◆ WHAT IS NEEDED: The entries are to be repeated exactly, with all pictures omitted.

◆ PROVIDED RECORDS:
^^^^^^^^^^^^^^^^
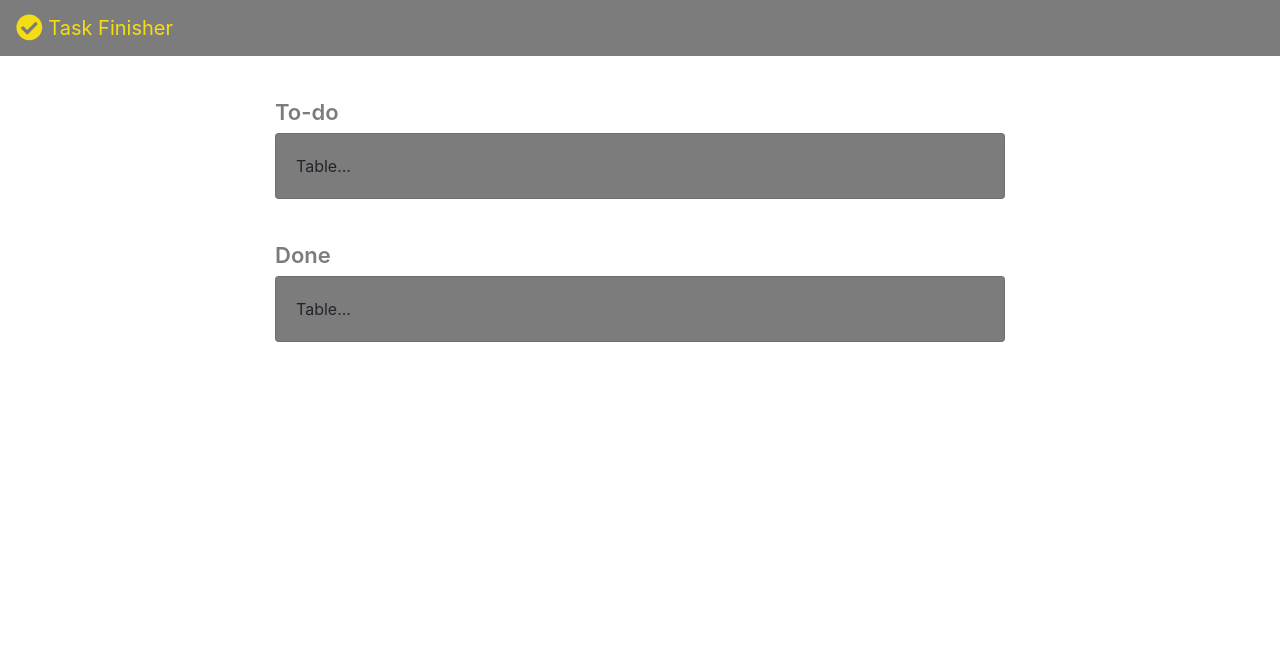
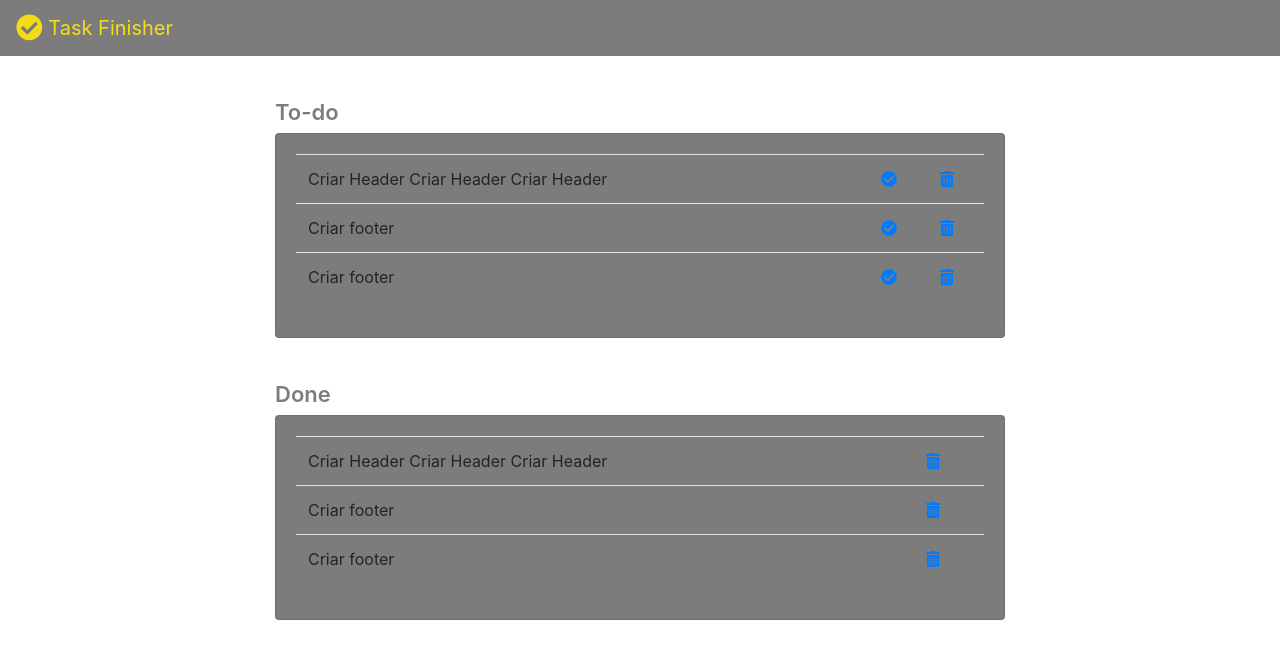
Before and after one commit to ericmadureira/tasks_client, a React (Create React App) app: page / in a window 1280 px wide. Shown: the top 658 px of the page. Built offline with nearby package versions, Linux system fonts and the light colour scheme.

Commit message:
add TaskCard content and prop example

```diff
--- a/src/components/TaskList.js
+++ b/src/components/TaskList.js
@@ -3,21 +3,21 @@
 import Col from 'react-bootstrap/Col';
 import TasksCard from './TasksCard';
 
-class Tasks extends Component {
+class TaskList extends Component {
 	render() {
 		return (
 			<Row>
 				<Col xs={{ span: 8, offset: 2 }} className="tasks_list">
 					<p className="title">To-do</p>
-					<TasksCard/>
+					<TasksCard tasks={[{'title': 'Criar Header Criar Header Criar Header', 'done': false}, {'title': 'Criar footer', 'done': false}, {'title': 'Criar footer', 'done': false}]} />
 				</Col>
 				<Col xs={{ span: 8, offset: 2 }} className="tasks_list">
 					<p className="title">Done</p>
-					<TasksCard/>
+					<TasksCard tasks={[{'title': 'Criar Header Criar Header Criar Header', 'done': true}, {'title': 'Criar footer', 'done': true}, {'title': 'Criar footer', 'done': true}]} />
 				</Col>
 			</Row>
 		);
 	}
 }
 
-export default Tasks;
+export default TaskList;
--- a/src/components/TasksCard.js
+++ b/src/components/TasksCard.js
@@ -1,13 +1,32 @@
 import React, { Component } from 'react';
+import Row from 'react-bootstrap/Row';
 import Card from 'react-bootstrap/Card';
+import Table from 'react-bootstrap/Table';
+import { FontAwesomeIcon } from '@fortawesome/react-fontawesome';
 
-class List extends Component {
+class TaskCard extends Component {
   render() {
     return (
       <div>
         <Card>
           <Card.Body>
-            Table...
+            <Table responsive>
+              <tbody>
+                {this.props.tasks.map((task, index) => {
+                  return <tr key={task.id}>
+                    <td className="col-md-10">{task.title}</td>
+                    <td>
+                      { task.done == false ? <a className="check" href="#"><FontAwesomeIcon icon="check-circle"/></a> : null }
+                    </td>
+                    <td>
+                      <a className="delete" href="#">
+                        <FontAwesomeIcon icon="trash-alt"/>
+                      </a>
+                    </td>
+                  </tr>;
+                })}
+              </tbody>
+            </Table>
           </Card.Body>
         </Card>
       </div>
@@ -15,4 +34,4 @@
   }
 }
 
-export default List;
+export default TaskCard;
```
^^^^^^^^^^^^^^^^
◆ RESPONSE TO THIS TASK:
Before and after one commit to ericmadureira/tasks_client, a React (Create React App) app: page / in a window 1280 px wide. Shown: the top 658 px of the page. Built offline with nearby package versions, Linux system fonts and the light colour scheme.

Commit message:
add TaskCard content and prop example

```diff
--- a/src/components/TaskList.js
+++ b/src/components/TaskList.js
@@ -3,21 +3,21 @@
 import Col from 'react-bootstrap/Col';
 import TasksCard from './TasksCard';
 
-class Tasks extends Component {
+class TaskList extends Component {
 	render() {
 		return (
 			<Row>
 				<Col xs={{ span: 8, offset: 2 }} className="tasks_list">
 					<p className="title">To-do</p>
-					<TasksCard/>
+					<TasksCard tasks={[{'title': 'Criar Header Criar Header Criar Header', 'done': false}, {'title': 'Criar footer', 'done': false}, {'title': 'Criar footer', 'done': false}]} />
 				</Col>
 				<Col xs={{ span: 8, offset: 2 }} className="tasks_list">
 					<p className="title">Done</p>
-					<TasksCard/>
+					<TasksCard tasks={[{'title': 'Criar Header Criar Header Criar Header', 'done': true}, {'title': 'Criar footer', 'done': true}, {'title': 'Criar footer', 'done': true}]} />
 				</Col>
 			</Row>
 		);
 	}
 }
 
-export default Tasks;
+export default TaskList;
--- a/src/components/TasksCard.js
+++ b/src/components/TasksCard.js
@@ -1,13 +1,32 @@
 import React, { Component } from 'react';
+import Row from 'react-bootstrap/Row';
 import Card from 'react-bootstrap/Card';
+import Table from 'react-bootstrap/Table';
+import { FontAwesomeIcon } from '@fortawesome/react-fontawesome';
 
-class List extends Component {
+class TaskCard extends Component {
   render() {
     return (
       <div>
         <Card>
           <Card.Body>
-            Table...
+            <Table responsive>
+              <tbody>
+                {this.props.tasks.map((task, index) => {
+                  return <tr key={task.id}>
+                    <td className="col-md-10">{task.title}</td>
+                    <td>
+                      { task.done == false ? <a className="check" href="#"><FontAwesomeIcon icon="check-circle"/></a> : null }
+                    </td>
+                    <td>
+                      <a className="delete" href="#">
+                        <FontAwesomeIcon icon="trash-alt"/>
+                      </a>
+                    </td>
+                  </tr>;
+                })}
+              </tbody>
+            </Table>
           </Card.Body>
         </Card>
       </div>
@@ -15,4 +34,4 @@
   }
 }
 
-export default List;
+export default TaskCard;
```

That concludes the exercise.